Has it only been nine months since I last wrote about Donald Trump and his defense policy ... should he ever become president ... which didn't seem at all likely at the time?
But now that the speculation has become fact, it's time to get specific. What do we actually know about President-elect Donald Trump? What has he said for certain about defense policy? And what does all of this mean for defense stocks?
A lot of these questions got answered on Sept. 7, when then-candidate Trump made perhaps his defining public statement on defense matters at the Union League of Philadelphia. In three words, Trump summed up his policy as "peace through strength."

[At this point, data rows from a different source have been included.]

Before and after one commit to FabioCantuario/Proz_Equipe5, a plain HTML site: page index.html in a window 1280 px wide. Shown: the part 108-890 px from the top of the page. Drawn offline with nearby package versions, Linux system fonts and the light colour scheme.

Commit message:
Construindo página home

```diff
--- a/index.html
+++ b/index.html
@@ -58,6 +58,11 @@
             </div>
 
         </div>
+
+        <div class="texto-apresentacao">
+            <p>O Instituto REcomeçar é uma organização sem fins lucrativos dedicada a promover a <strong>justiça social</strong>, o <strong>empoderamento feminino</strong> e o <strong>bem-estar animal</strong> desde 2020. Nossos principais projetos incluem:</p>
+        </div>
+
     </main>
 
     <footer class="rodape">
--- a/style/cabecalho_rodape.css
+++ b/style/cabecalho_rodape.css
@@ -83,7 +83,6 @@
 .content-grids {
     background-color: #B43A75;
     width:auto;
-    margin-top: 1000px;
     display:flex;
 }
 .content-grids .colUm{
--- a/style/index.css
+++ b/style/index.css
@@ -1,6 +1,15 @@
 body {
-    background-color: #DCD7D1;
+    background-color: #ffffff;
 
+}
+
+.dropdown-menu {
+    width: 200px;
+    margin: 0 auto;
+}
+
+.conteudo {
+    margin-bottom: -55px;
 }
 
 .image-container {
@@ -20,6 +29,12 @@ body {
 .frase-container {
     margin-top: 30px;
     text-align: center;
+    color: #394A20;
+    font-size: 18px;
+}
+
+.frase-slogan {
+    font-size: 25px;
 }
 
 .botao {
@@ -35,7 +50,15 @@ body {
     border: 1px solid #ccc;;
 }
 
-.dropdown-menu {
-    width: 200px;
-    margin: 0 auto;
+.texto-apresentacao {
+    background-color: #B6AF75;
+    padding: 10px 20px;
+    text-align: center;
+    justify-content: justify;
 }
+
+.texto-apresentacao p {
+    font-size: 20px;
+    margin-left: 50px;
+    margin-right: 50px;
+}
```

Harking back to President Reagan (and before that to Emperor Hadrian), this concept argues that by building a strong enough military, America can ensure it need not fight wars at all -- or that, if pressed to fight, it will win. But how exactly will President-elect Trump achieve said "strength" in the first place, and what does this imply for investors?

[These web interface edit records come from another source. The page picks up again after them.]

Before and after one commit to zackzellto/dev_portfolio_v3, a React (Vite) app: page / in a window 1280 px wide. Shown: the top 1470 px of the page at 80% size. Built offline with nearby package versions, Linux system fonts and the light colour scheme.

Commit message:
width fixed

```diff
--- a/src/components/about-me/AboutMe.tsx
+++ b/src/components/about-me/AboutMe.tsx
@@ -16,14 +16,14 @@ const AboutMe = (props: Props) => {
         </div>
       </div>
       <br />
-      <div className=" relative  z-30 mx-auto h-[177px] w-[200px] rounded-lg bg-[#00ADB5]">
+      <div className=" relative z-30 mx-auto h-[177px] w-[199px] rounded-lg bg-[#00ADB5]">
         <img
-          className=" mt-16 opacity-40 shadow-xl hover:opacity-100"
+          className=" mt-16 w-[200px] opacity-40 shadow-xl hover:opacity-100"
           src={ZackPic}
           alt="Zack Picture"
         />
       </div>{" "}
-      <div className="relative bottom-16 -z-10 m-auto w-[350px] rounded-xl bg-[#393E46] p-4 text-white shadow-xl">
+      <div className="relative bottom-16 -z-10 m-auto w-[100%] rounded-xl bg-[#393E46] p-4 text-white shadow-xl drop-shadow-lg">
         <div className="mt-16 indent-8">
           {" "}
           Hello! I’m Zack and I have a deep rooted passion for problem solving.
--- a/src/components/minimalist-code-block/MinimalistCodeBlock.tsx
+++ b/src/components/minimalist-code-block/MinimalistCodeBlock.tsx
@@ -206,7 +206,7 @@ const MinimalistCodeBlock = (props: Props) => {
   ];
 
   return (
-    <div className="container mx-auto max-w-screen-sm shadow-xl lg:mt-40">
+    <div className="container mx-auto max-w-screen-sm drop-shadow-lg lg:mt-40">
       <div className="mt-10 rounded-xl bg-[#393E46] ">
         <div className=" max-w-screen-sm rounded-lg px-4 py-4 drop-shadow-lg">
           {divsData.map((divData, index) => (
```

I've identified three key themes.
First and foremost, the overarching theme of President-elect Trump's administration will be one of more military spending. In Philadelphia, Trump blasted Congress and the Obama administration for cutting 10% from the defense budget "even though it makes up only one-sixth of the budget."
That "only" suggests Trump thinks one-sixth of the budget is a proportion that should be bigger. As for how much bigger, well, as a first step, Trump says he will "ask Congress to fully eliminate the defense sequester," which implies increasing defense spending by roughly 10% right off the bat.
At the same time, this money will not come with strings unattached. Trump has gone on record blasting Lockheed Martin's (LMT 0.37%) F-35 stealth fighter jet as "not very good," suggesting that if the plane "cannot perform as well as the planes we already have," then he might not buy it at all.
This and similar "common-sense reforms," as he calls them, suggest that despite spending more money on defense in aggregate, individual defense programs that benefit specific defense stocks might still suffer as Trump moves to "eliminate government waste."
More troops and equipment
Citing statistics that he says show the U.S. has (a) "the smallest Army since 1940," (b) the smallest Navy "since 1915," and (c) "the smallest Air Force since 1947," President-elect Trump promised to grow the Air Force roughly 8% in size, to "at least 1,200 fighter aircraft," the Army 10% in size, to "around 540,000" troops, and the Navy 27%, to a fleet of "350 surface ships and submarines." Such moves promise to be heavily hardware intensive and lucrative to companies such as Boeing (BA 0.97%), which build F-15 and F/A-18 fighter jets for the Air Force; to General Dynamics (GD 1.10%) and Huntington Ingalls (HII 0.73%), the nation's largest builders of military warships; and to Lockheed Martin, which builds both fighter jets and warships.
The U.S. Marine Corps, and companies such as General Dynamics that supply it, could benefit most of all from a Trump administration. The President-elect says he will grow it by more than 50% to "36 battalions."
At the same time, lower-profile branches of the Defense Department, such as the U.S. Missile Defense Agency and its key contractors, Raytheon (RTN) and Lockheed, stand to benefit from Trump promises "to rebuild the key tools of missile defense." Thus, while Lockheed Martin might lose business if the President-elect decides to cut the F-35 program short (and even that is not certain), there's still the potential for Lockheed to make up such revenues in other programs such as missile defense, as defense spending continues to grow in the aggregate.
The upshot for investors
Incidentally, this latter promise also offers the potential to benefit naval shipbuilders General Dynamics and Huntington Ingalls, as Trump singled out these companies' Ticonderoga-class cruisers as key elements of the U.S. missile defense system. At a cost of $220 million to modernize each cruiser, and there are 22 of them, Trump admits this single project could cost taxpayers nearly $5 billion. And it's just one element of one program that Trump aims to expand. So to sum up, there's going to be a lot of military investment on the table under a Trump administration, and a lot of money to be made by investors who buy these stocks early enough.
Will the investment be worth it? Ultimately, Trump says his goal is to "make our military so big, so strong, and so great, so powerful that we're never going to have to use it." So maybe, just maybe, it really will be worth it.